### Your task
Your task is to repeat each record verbatim, exactly as it was written.

### Data entries
^^^^
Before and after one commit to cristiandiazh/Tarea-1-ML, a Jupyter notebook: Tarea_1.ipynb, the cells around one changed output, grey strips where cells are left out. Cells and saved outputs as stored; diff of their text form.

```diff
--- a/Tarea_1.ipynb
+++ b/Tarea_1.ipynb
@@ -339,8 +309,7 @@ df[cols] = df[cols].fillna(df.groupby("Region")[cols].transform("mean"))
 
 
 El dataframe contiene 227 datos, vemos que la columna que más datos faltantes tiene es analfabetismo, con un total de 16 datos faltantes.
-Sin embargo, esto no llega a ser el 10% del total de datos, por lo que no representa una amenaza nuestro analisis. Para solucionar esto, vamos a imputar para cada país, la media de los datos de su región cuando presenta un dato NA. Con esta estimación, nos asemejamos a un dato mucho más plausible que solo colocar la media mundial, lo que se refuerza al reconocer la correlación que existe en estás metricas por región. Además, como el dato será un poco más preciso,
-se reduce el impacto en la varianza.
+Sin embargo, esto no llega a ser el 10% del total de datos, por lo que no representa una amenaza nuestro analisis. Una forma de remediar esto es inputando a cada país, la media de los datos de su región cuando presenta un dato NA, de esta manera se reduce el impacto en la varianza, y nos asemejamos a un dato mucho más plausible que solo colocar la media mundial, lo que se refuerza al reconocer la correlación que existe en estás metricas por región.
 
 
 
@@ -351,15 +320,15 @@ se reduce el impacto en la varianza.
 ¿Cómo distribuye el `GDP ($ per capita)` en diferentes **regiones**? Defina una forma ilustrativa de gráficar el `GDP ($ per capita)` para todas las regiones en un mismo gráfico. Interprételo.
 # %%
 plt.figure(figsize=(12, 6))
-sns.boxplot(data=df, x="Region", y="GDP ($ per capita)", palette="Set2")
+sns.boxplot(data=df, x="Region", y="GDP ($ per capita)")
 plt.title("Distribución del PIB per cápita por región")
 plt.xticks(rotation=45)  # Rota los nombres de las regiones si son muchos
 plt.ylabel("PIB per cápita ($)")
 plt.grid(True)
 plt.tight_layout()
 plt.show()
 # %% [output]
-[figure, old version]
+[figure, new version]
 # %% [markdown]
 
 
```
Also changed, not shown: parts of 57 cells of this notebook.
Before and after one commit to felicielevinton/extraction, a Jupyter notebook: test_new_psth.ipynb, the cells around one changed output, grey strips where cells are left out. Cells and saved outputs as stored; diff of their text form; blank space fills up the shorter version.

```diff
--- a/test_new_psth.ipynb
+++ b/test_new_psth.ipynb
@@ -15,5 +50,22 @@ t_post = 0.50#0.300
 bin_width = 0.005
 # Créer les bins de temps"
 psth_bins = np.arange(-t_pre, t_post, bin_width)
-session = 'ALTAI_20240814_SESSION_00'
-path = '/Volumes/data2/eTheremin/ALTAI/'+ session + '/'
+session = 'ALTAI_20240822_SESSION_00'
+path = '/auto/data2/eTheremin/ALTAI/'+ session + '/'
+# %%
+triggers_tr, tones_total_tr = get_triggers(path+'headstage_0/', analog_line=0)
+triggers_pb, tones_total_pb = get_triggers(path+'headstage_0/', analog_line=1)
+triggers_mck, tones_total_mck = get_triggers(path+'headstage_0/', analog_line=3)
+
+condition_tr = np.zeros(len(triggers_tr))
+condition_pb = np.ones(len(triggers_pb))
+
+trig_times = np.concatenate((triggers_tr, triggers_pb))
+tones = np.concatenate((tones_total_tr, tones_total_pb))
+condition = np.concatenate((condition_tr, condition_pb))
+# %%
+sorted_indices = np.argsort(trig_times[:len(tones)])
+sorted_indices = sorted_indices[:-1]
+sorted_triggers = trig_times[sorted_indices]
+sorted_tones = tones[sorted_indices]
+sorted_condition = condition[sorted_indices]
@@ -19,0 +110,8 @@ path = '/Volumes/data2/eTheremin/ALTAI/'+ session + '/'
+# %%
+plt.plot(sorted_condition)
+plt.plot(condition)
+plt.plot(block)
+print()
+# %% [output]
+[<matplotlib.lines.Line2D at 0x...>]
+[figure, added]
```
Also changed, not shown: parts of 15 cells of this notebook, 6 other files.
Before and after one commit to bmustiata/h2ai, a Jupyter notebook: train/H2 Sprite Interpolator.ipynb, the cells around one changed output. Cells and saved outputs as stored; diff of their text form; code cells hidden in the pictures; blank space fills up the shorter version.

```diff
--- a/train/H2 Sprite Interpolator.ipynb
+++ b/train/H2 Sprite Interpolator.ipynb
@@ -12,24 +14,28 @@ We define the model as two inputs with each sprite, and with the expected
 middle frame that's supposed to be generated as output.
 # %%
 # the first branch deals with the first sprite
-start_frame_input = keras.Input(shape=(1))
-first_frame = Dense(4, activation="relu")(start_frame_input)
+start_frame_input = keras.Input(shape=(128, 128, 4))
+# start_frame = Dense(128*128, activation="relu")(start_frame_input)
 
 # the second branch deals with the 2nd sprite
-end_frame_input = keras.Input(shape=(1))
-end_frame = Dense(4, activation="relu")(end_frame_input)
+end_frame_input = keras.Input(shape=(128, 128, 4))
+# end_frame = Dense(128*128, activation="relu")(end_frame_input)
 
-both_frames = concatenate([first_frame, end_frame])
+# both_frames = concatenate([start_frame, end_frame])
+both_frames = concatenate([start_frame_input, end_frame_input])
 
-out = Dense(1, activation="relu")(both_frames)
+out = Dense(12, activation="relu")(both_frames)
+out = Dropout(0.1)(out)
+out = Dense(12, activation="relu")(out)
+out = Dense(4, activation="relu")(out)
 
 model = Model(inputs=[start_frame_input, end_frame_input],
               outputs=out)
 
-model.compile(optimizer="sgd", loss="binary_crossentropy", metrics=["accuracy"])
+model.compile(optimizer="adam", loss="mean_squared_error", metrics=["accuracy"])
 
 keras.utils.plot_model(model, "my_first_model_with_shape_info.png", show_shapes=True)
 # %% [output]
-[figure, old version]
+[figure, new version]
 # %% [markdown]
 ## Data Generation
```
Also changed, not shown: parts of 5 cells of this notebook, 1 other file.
^^^^
### Solution to the exercise
Before and after one commit to cristiandiazh/Tarea-1-ML, a Jupyter notebook: Tarea_1.ipynb, the cells around one changed output, grey strips where cells are left out. Cells and saved outputs as stored; diff of their text form.

```diff
--- a/Tarea_1.ipynb
+++ b/Tarea_1.ipynb
@@ -339,8 +309,7 @@ df[cols] = df[cols].fillna(df.groupby("Region")[cols].transform("mean"))
 
 
 El dataframe contiene 227 datos, vemos que la columna que más datos faltantes tiene es analfabetismo, con un total de 16 datos faltantes.
-Sin embargo, esto no llega a ser el 10% del total de datos, por lo que no representa una amenaza nuestro analisis. Para solucionar esto, vamos a imputar para cada país, la media de los datos de su región cuando presenta un dato NA. Con esta estimación, nos asemejamos a un dato mucho más plausible que solo colocar la media mundial, lo que se refuerza al reconocer la correlación que existe en estás metricas por región. Además, como el dato será un poco más preciso,
-se reduce el impacto en la varianza.
+Sin embargo, esto no llega a ser el 10% del total de datos, por lo que no representa una amenaza nuestro analisis. Una forma de remediar esto es inputando a cada país, la media de los datos de su región cuando presenta un dato NA, de esta manera se reduce el impacto en la varianza, y nos asemejamos a un dato mucho más plausible que solo colocar la media mundial, lo que se refuerza al reconocer la correlación que existe en estás metricas por región.
 
 
 
@@ -351,15 +320,15 @@ se reduce el impacto en la varianza.
 ¿Cómo distribuye el `GDP ($ per capita)` en diferentes **regiones**? Defina una forma ilustrativa de gráficar el `GDP ($ per capita)` para todas las regiones en un mismo gráfico. Interprételo.
 # %%
 plt.figure(figsize=(12, 6))
-sns.boxplot(data=df, x="Region", y="GDP ($ per capita)", palette="Set2")
+sns.boxplot(data=df, x="Region", y="GDP ($ per capita)")
 plt.title("Distribución del PIB per cápita por región")
 plt.xticks(rotation=45)  # Rota los nombres de las regiones si son muchos
 plt.ylabel("PIB per cápita ($)")
 plt.grid(True)
 plt.tight_layout()
 plt.show()
 # %% [output]
-[figure, old version]
+[figure, new version]
 # %% [markdown]
 
 
```
Also changed, not shown: parts of 57 cells of this notebook.
Before and after one commit to felicielevinton/extraction, a Jupyter notebook: test_new_psth.ipynb, the cells around one changed output, grey strips where cells are left out. Cells and saved outputs as stored; diff of their text form; blank space fills up the shorter version.

```diff
--- a/test_new_psth.ipynb
+++ b/test_new_psth.ipynb
@@ -15,5 +50,22 @@ t_post = 0.50#0.300
 bin_width = 0.005
 # Créer les bins de temps"
 psth_bins = np.arange(-t_pre, t_post, bin_width)
-session = 'ALTAI_20240814_SESSION_00'
-path = '/Volumes/data2/eTheremin/ALTAI/'+ session + '/'
+session = 'ALTAI_20240822_SESSION_00'
+path = '/auto/data2/eTheremin/ALTAI/'+ session + '/'
+# %%
+triggers_tr, tones_total_tr = get_triggers(path+'headstage_0/', analog_line=0)
+triggers_pb, tones_total_pb = get_triggers(path+'headstage_0/', analog_line=1)
+triggers_mck, tones_total_mck = get_triggers(path+'headstage_0/', analog_line=3)
+
+condition_tr = np.zeros(len(triggers_tr))
+condition_pb = np.ones(len(triggers_pb))
+
+trig_times = np.concatenate((triggers_tr, triggers_pb))
+tones = np.concatenate((tones_total_tr, tones_total_pb))
+condition = np.concatenate((condition_tr, condition_pb))
+# %%
+sorted_indices = np.argsort(trig_times[:len(tones)])
+sorted_indices = sorted_indices[:-1]
+sorted_triggers = trig_times[sorted_indices]
+sorted_tones = tones[sorted_indices]
+sorted_condition = condition[sorted_indices]
@@ -19,0 +110,8 @@ path = '/Volumes/data2/eTheremin/ALTAI/'+ session + '/'
+# %%
+plt.plot(sorted_condition)
+plt.plot(condition)
+plt.plot(block)
+print()
+# %% [output]
+[<matplotlib.lines.Line2D at 0x...>]
+[figure, added]
```
Also changed, not shown: parts of 15 cells of this notebook, 6 other files.
Before and after one commit to bmustiata/h2ai, a Jupyter notebook: train/H2 Sprite Interpolator.ipynb, the cells around one changed output. Cells and saved outputs as stored; diff of their text form; code cells hidden in the pictures; blank space fills up the shorter version.

```diff
--- a/train/H2 Sprite Interpolator.ipynb
+++ b/train/H2 Sprite Interpolator.ipynb
@@ -12,24 +14,28 @@ We define the model as two inputs with each sprite, and with the expected
 middle frame that's supposed to be generated as output.
 # %%
 # the first branch deals with the first sprite
-start_frame_input = keras.Input(shape=(1))
-first_frame = Dense(4, activation="relu")(start_frame_input)
+start_frame_input = keras.Input(shape=(128, 128, 4))
+# start_frame = Dense(128*128, activation="relu")(start_frame_input)
 
 # the second branch deals with the 2nd sprite
-end_frame_input = keras.Input(shape=(1))
-end_frame = Dense(4, activation="relu")(end_frame_input)
+end_frame_input = keras.Input(shape=(128, 128, 4))
+# end_frame = Dense(128*128, activation="relu")(end_frame_input)
 
-both_frames = concatenate([first_frame, end_frame])
+# both_frames = concatenate([start_frame, end_frame])
+both_frames = concatenate([start_frame_input, end_frame_input])
 
-out = Dense(1, activation="relu")(both_frames)
+out = Dense(12, activation="relu")(both_frames)
+out = Dropout(0.1)(out)
+out = Dense(12, activation="relu")(out)
+out = Dense(4, activation="relu")(out)
 
 model = Model(inputs=[start_frame_input, end_frame_input],
               outputs=out)
 
-model.compile(optimizer="sgd", loss="binary_crossentropy", metrics=["accuracy"])
+model.compile(optimizer="adam", loss="mean_squared_error", metrics=["accuracy"])
 
 keras.utils.plot_model(model, "my_first_model_with_shape_info.png", show_shapes=True)
 # %% [output]
-[figure, old version]
+[figure, new version]
 # %% [markdown]
 ## Data Generation
```
Also changed, not shown: parts of 5 cells of this notebook, 1 other file.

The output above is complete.